Archaeological discoveries

Evidence of massive lightning strikes found in the center of a stone circle in the Hebrides

New evidence of massive lightning strikes at the center of a stone circle in the Outer Hebrides may help clarify why these monuments were created thousands of years ago.

The Calanais Virtual Reconstruction Project, a joint venture led by the University of St. Andrews with the Urras nan Tursachan and the University of Bradford, has discovered a potential link between ancient stone circles and the forces of nature.

While studying the prehistoric Tursachan Calanais , the main Calanais stone circle on the Isle of Lewis, the project team surveyed nearby sites via satellite to find lost circles buried under peat.

One of the rarely visited sites known as Site XI or Airigh na Beinne Bige , now consists of a single standing stone on an exposed hillside overlooking the great circle.

Geophysics revealed that not only was the stone originally part of a circle of standing stones, but there was also a massive star-shaped magnetic anomaly at its center – either the result of a single large impact or many smaller impacts. of lightning in the same place.

Project leader Dr Richard Bates, from the School of Earth and Environmental Sciences at the University of St Andrews, said:Such clear evidence of lightning is extremely rare in the UK and the association with this stone circle is unlikely to be coincidental .

We don't know if the strikes from Site XI were focused on a tree or a rock that is no longer there, or if the monument itself attracted the strikes . However, this remarkable evidence suggests that the forces of nature may have been intimately linked to the daily life and beliefs of the island's earliest farming communities .

The researchers were also able to virtually recreate another nearby circle, with the help of the Smart History team at the University of St. Andrews School of Informatics.

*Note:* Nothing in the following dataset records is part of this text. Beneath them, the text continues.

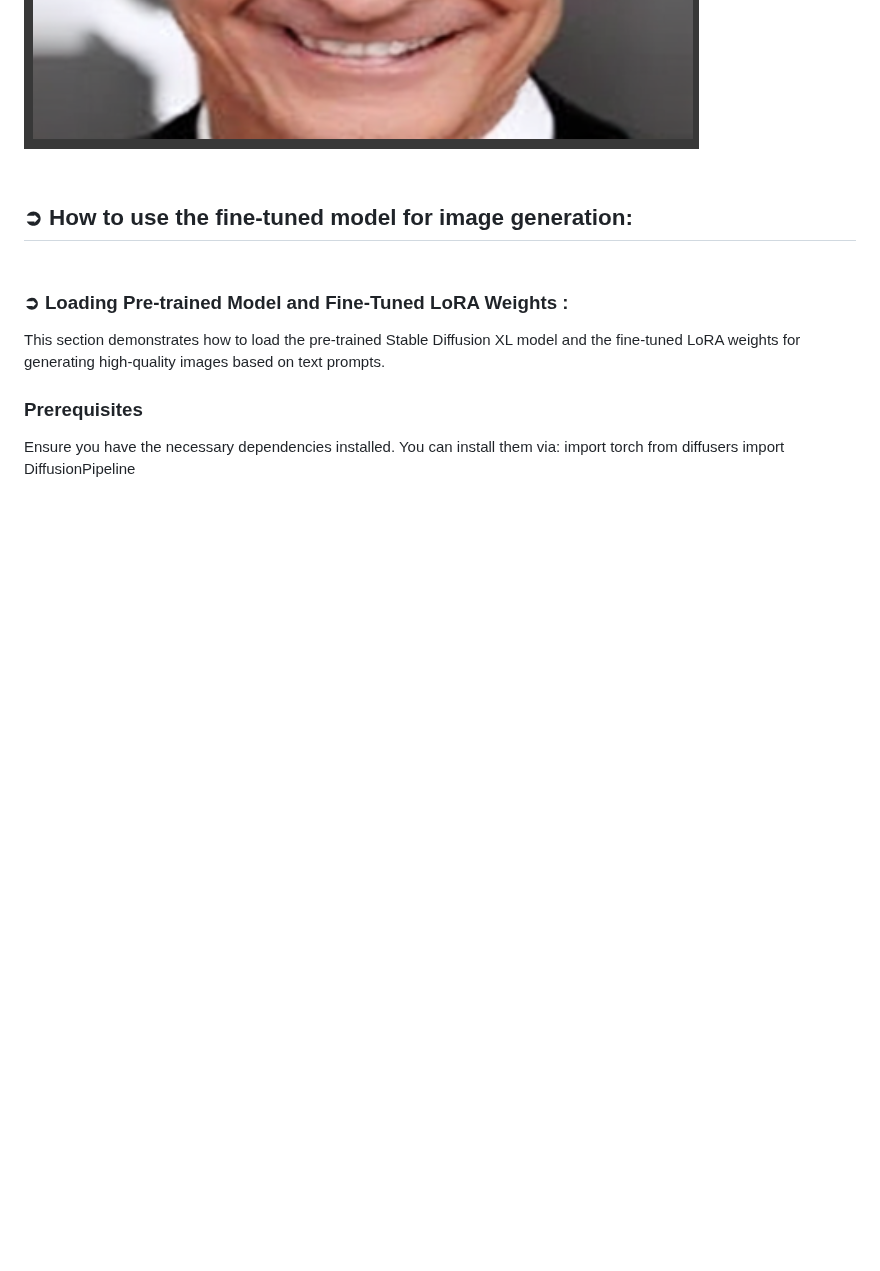
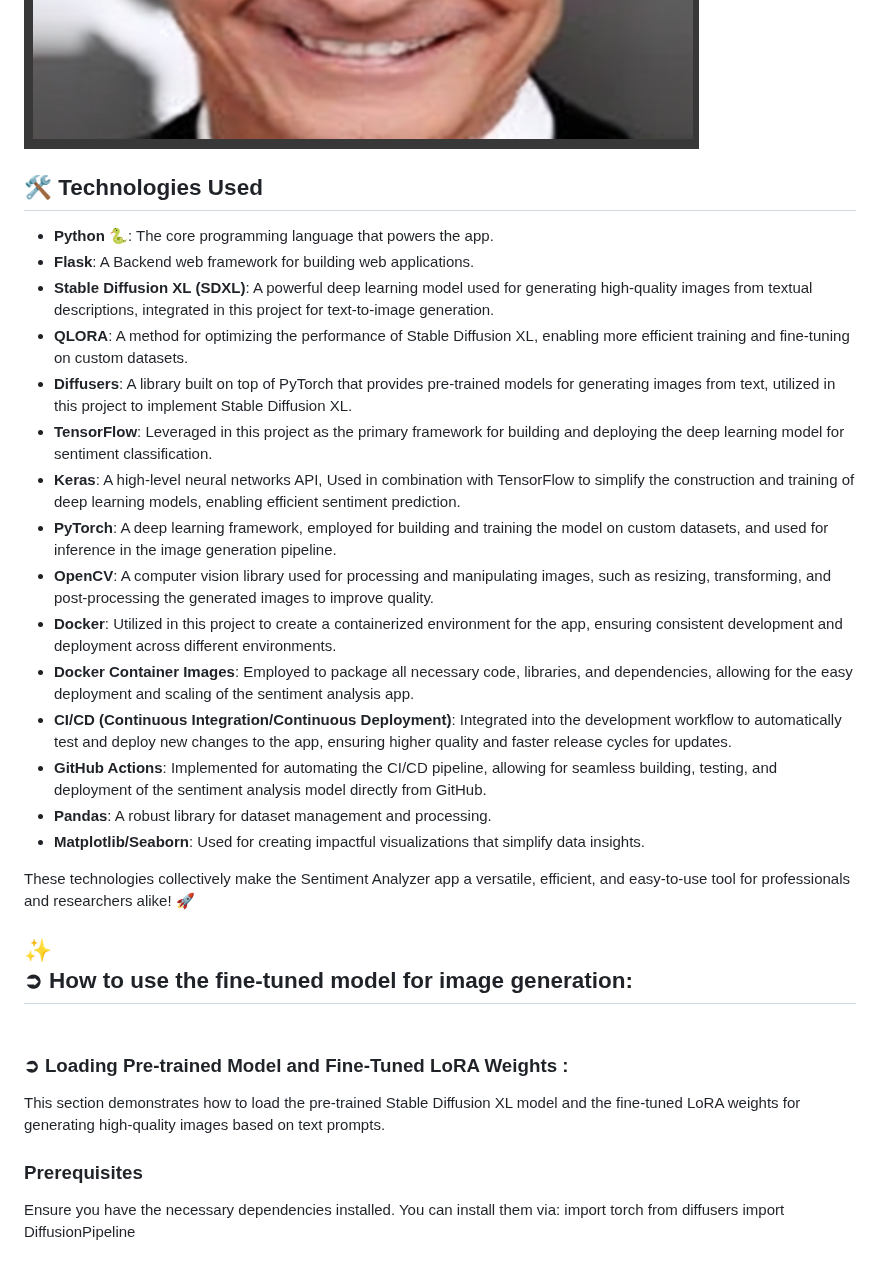
Before and after one commit to Shuhaib73/Text-Image-Generation-FineTuning-LLMs, a Markdown page: README.md, the part around the change. Drawn GitHub-style; blank space fills up the shorter version.

```diff
--- a/README.md
+++ b/README.md
@@ -36,8 +36,29 @@ To enhance performance and tailor the model to specific use cases, SDXL is fine-
 <img src="./after_training_img1.png" alt="After Fine-Tuning Image 1" style="max-width: 35%; height: 220px; border: 2px solid #ccc; border-radius: 8px; display: inline-block; margin-right: 10px;">
 <img src="./after_training_img2.png" alt="After Fine-Tuning Image 2" style="max-width: 35%; height: 220px; border: 2px solid #ccc; border-radius: 8px; display: inline-block;">
 
+## 🛠️ **Technologies Used**
 
-## <br>**➲ How to use the fine-tuned model for image generation**:
+- **Python** 🐍: The core programming language that powers the app.
+- **Flask**: A Backend web framework for building web applications.
+- **Stable Diffusion XL (SDXL)**: A powerful deep learning model used for generating high-quality images from textual descriptions, integrated in this project for text-to-image generation.
+- **QLORA**: A method for optimizing the performance of Stable Diffusion XL, enabling more efficient training and fine-tuning on custom datasets.
+- **Diffusers**: A library built on top of PyTorch that provides pre-trained models for generating images from text, utilized in this project to implement Stable Diffusion XL.
+- **TensorFlow**: Leveraged in this project as the primary framework for building and deploying the deep learning model for sentiment classification.
+- **Keras**: A high-level neural networks API, Used in combination with TensorFlow to simplify the construction and training of deep learning models, enabling efficient sentiment prediction.
+- **PyTorch**: A deep learning framework, employed for building and training the model on custom datasets, and used for inference in the image generation pipeline.
+- **OpenCV**: A computer vision library used for processing and manipulating images, such as resizing, transforming, and post-processing the generated images to improve quality.
+- **Docker**: Utilized in this project to create a containerized environment for the app, ensuring consistent development and deployment across different environments.
+- **Docker Container Images**: Employed to package all necessary code, libraries, and dependencies, allowing for the easy deployment and scaling of the sentiment analysis app.
+- **CI/CD (Continuous Integration/Continuous Deployment)**: Integrated into the development workflow to automatically test and deploy new changes to the app, ensuring higher quality and faster release cycles for updates.
+- **GitHub Actions**: Implemented for automating the CI/CD pipeline, allowing for seamless building, testing, and deployment of the sentiment analysis model directly from GitHub.
+- **Pandas**: A robust library for dataset management and processing.
+- **Matplotlib/Seaborn**: Used for creating impactful visualizations that simplify data insights.
+
+These technologies collectively make the Sentiment Analyzer app a versatile, efficient, and easy-to-use tool for professionals and researchers alike! 🚀
+
+
+
+## ✨ <br>**➲ How to use the fine-tuned model for image generation**:
 
 ### <br>**➲ Loading Pre-trained Model and Fine-Tuned LoRA Weights** :
 
```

Known as Na Dromannan , careful scanning of the stones made it possible to build a full three-dimensional model that allowed the passage of the sun and moon around this circle to be traced for the first time in four millennia.

Dr Bates added:For the first time in over 4000 years the stones can now be seen and 'virtually' walked over . Everyone will be able to visit this remote site and get a real idea of ​​what it was like right after it was built. We've only just scratched the surface of this landscape and we may already have an idea of ​​what might be buried out there waiting to be discovered.

The team hopes to return to Lewis next year to carry out further studies both on land and in the waters around the Tursachan in Calanais , where the ancient landscape has been flooded by rising sea levels.

According to Dr. Tim Raub, of the School of Earth and Environmental Sciences at the University of St. Andrews, this evidence is rare because lightning strikes take place along the 'layer 'top of the Earth's surface. The clarity of the impact suggests that we are looking at events before the site was engulfed by peat, more than 3,000 years ago.

Dr. Alison Sheridan, Director of Urras nan Tursachan , the Calanais-based charitable foundation that was involved in this research, said:This is an exciting discovery that helps us get into the minds of the people who built the stone circles in and around Calanais. Much remains to be discovered about the so-called 'satellite' circles of Neolithic Calanais and this provides an important first step. Na Dromannan modeling also helps us investigate whether this circle was astronomically aligned.